When is the last time you performed an assessment on the safety and security of your company? Not necessarily the locks on the door, or the alarm system; but rather, the firewalls to your business website and cyber-security features that protect private and sensitive customer information.
In August 2015, headlines circulated around the world regarding the data breach from Internet hackers who breached the confidential files of clients for Ashley Madison, an online dating site for individuals seeking extramarital affairs. The secretive, personal nature of the business—and the fact that customers were required to enter credit card information—made it doubly susceptible to attack. In several anonymous media statements, the self-described hackers noted that they targeted Ashley Madison because they believed the entire business model was, “a scam.” However, even companies with less questionable services may be targeted because of the mounds of valuable data collected on a daily basis.
According to an article on Entrepreneur.com: “Cyber-crooks increasingly are targeting small businesses to steal information such as passwords that lead to bank account balances and credit lines, customer data and sensitive product details. Hackers also may try to virtually hijack company computers or websites and use them to attack others online. They know most small businesses lack the security expertise, data protections and response tools that large companies have at their disposal.
Falling victim to a hack can be costly. Malicious or criminal data breaches on average cost victim companies $318 per compromised record in 2010, according to Traverse City, Mich.- based research firm Ponemon Institute.”
So, what is your liability for failure to protect customers’ sensitive data and private information? If your business requires any type of login procedure using email addresses and passwords, then consider it a target for potential hackers. Many times, lawsuits arise when victims feel that the company was careless, reckless or negligent in their duties to protect sensitive information. If customers/clients can prove that your business could have or should have done more, then the risk for litigation increases.

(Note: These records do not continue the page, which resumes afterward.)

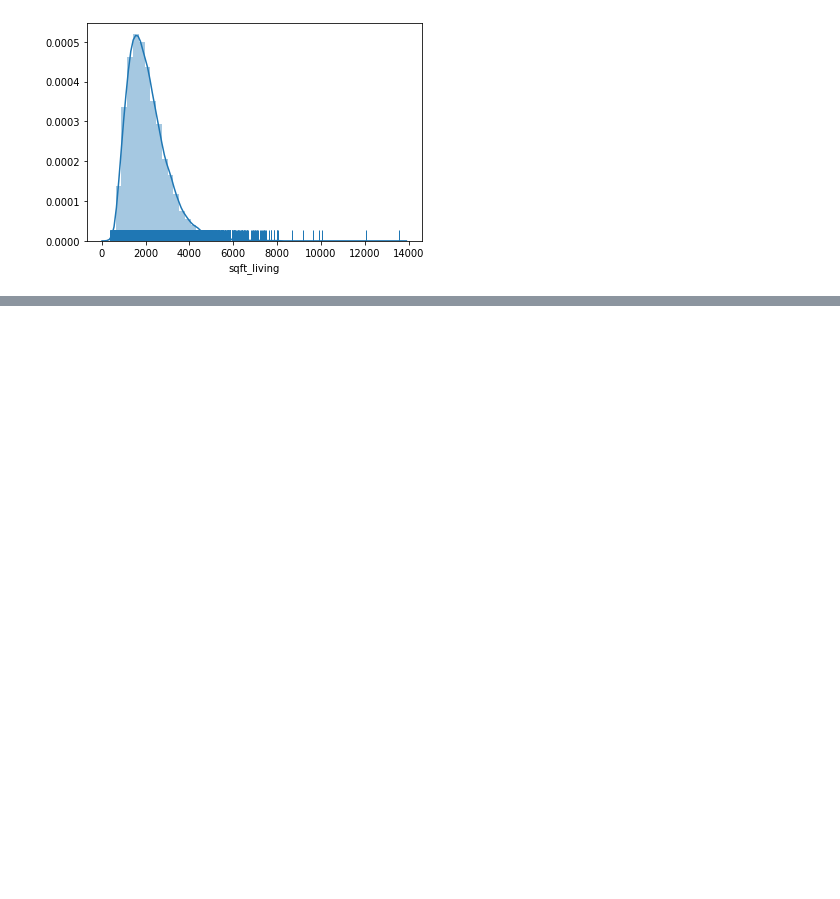
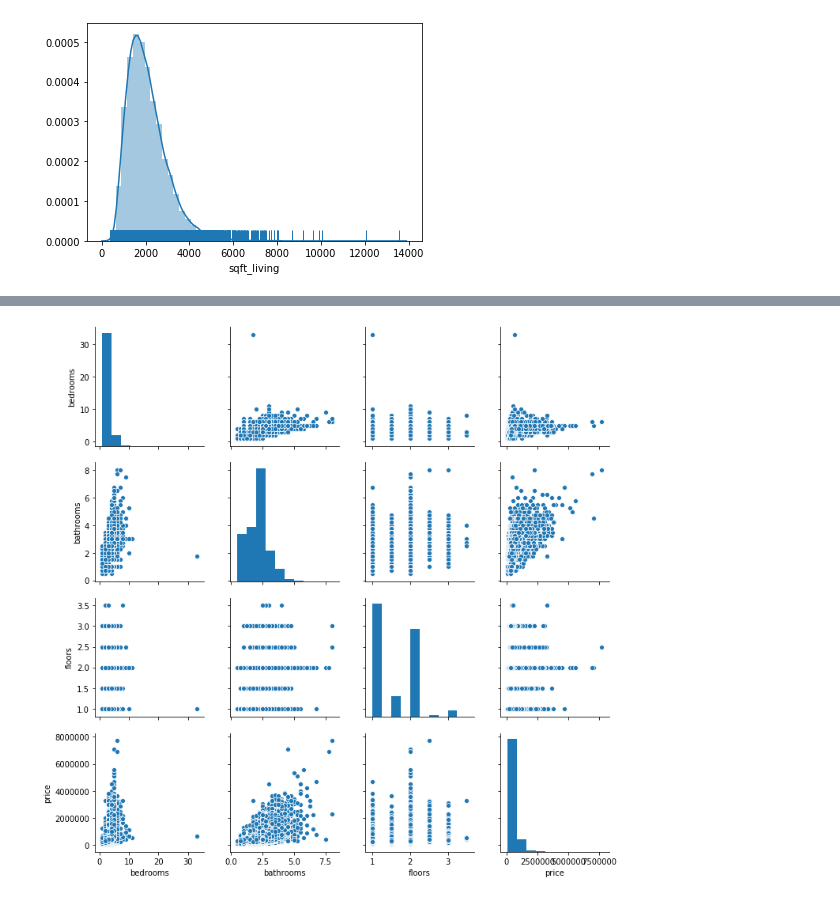
Before and after one commit to zarialevi/mod-1-project, a Jupyter notebook: EDA-Zaria.ipynb, the cells around one changed output, grey strips where cells are left out. Cells and saved outputs as stored; diff of their text form; code cells hidden in the pictures; blank space fills up the shorter version.

```diff
--- a/EDA-Zaria.ipynb
+++ b/EDA-Zaria.ipynb
@@ -189,0 +139,7 @@ to do: random sample of price vs house size
+# %%
+bedrooms_bathrooms_floors_plot = sns.pairplot(df,
+                                              vars=['bedrooms','bathrooms', 'floors','price'
+                                              ])
+plt.show()
+# %% [output]
+[figure, added]
```
Also changed, not shown: parts of 21 cells of this notebook.
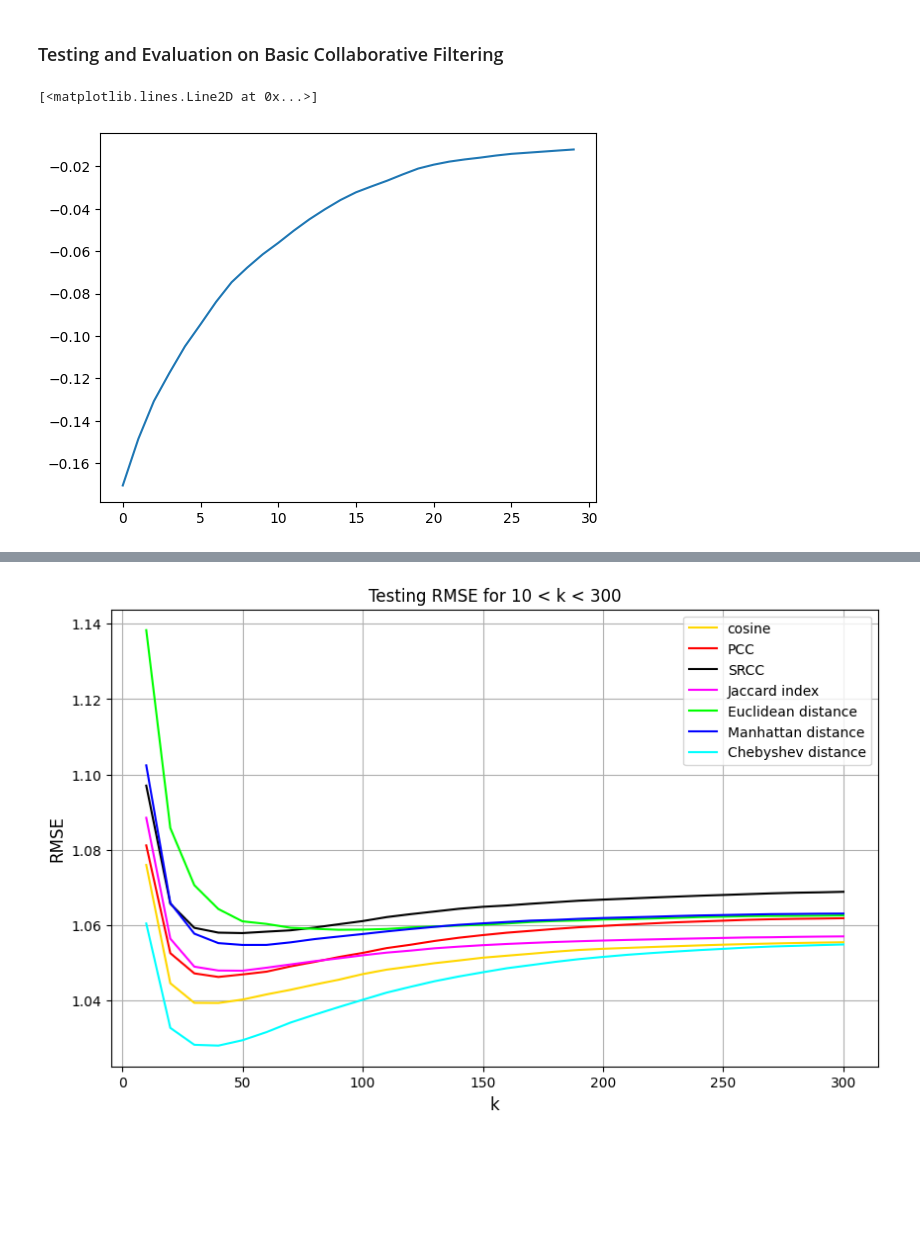
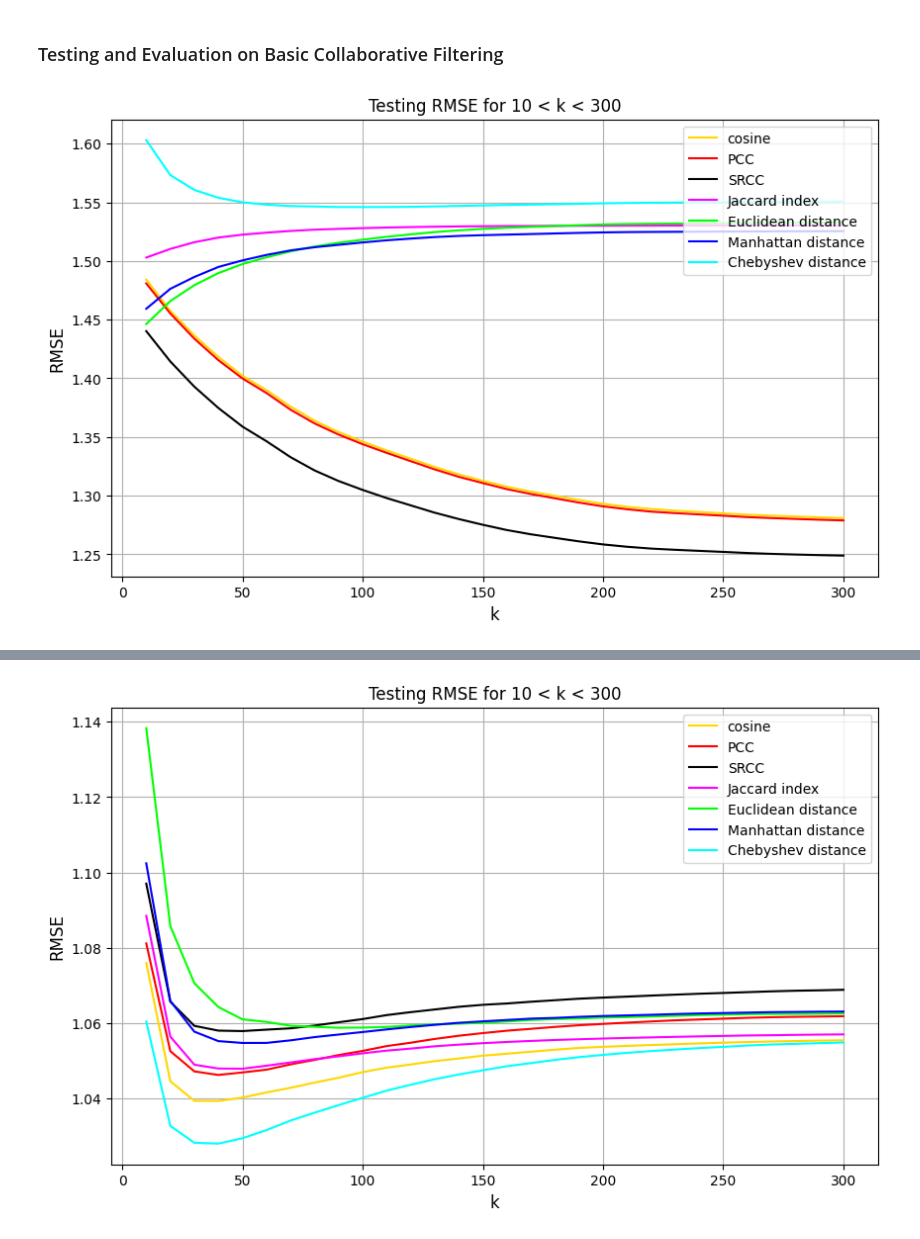
Before and after one commit to JustinDialdestoro/M4R_Clustering, a Jupyter notebook: Python/CF_testing.ipynb, the cells around one changed output, grey strips where cells are left out. Cells and saved outputs as stored; diff of their text form; code cells hidden in the pictures; blank space fills up the shorter version.

Commit message:
plots

```diff
--- a/Python/CF_testing.ipynb
+++ b/Python/CF_testing.ipynb
@@ -49,7 +19,27 @@ for i in k_range:
-# %%
-plt.plot(c)
-# %% [output]
-[<matplotlib.lines.Line2D at 0x...>]
-[figure, removed]
 # %%
 k_range = np.arange(10,301,10)
+# %%
+cos_eval_test = CF.cross_val(u100k, 10, Metrics.gen_cos, k_range)
+pcc_eval_test = CF.cross_val(u100k, 10, Metrics.gen_pcc, k_range)
+srcc_eval_test = CF.cross_val(u100k, 10, Metrics.gen_srcc, k_range)
+jacc_eval_test = CF.cross_val(u100k, 10, Metrics.gen_jacc_tree, k_range)
+euc_eval_test = CF.cross_val(u100k, 10, Metrics.gen_euc, k_range)
+mhat_eval_test = CF.cross_val(u100k, 10, Metrics.gen_mhat, k_range)
+cheb_eval_test = CF.cross_val(u100k, 10, Metrics.gen_cheb_tree, k_range)
+# %%
+plt.figure(figsize=(10,6))
+plt.title("Testing RMSE for 10 < k < 300", size=12)
+plt.plot(k_range, cos_eval_test[0], label = 'cosine', color='gold')
+plt.plot(k_range, pcc_eval_test[0], label = 'PCC', color='red')
+plt.plot(k_range, srcc_eval_test[0], label = 'SRCC', color='black')
+plt.plot(k_range, jacc_eval_test[0], label = 'Jaccard index', color='magenta')
+plt.plot(k_range, euc_eval_test[0], label = 'Euclidean distance', color='lime')
+plt.plot(k_range, mhat_eval_test[0], label = 'Manhattan distance', color='blue')
+plt.plot(k_range, cheb_eval_test[0], label = 'Chebyshev distance', color='aqua')
+plt.grid()
+plt.legend(loc = 'upper right')
+plt.ylabel('RMSE', size=12)
+plt.xlabel('k', size=12)
+plt.show()
+# %% [output]
+[figure, added]
```
Also changed, not shown: parts of 8 cells of this notebook.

Every small business should have a cyber-security plan in place. If you don’t have one, or don’t know what that means, check with your IT Provider or IT consultant for advice and information about conducting a cyber-audit to learn how to secure your company’s resources. For more information on other business development topics, visit www.TheInstituteNC.org and follow @TheInstitituteNC.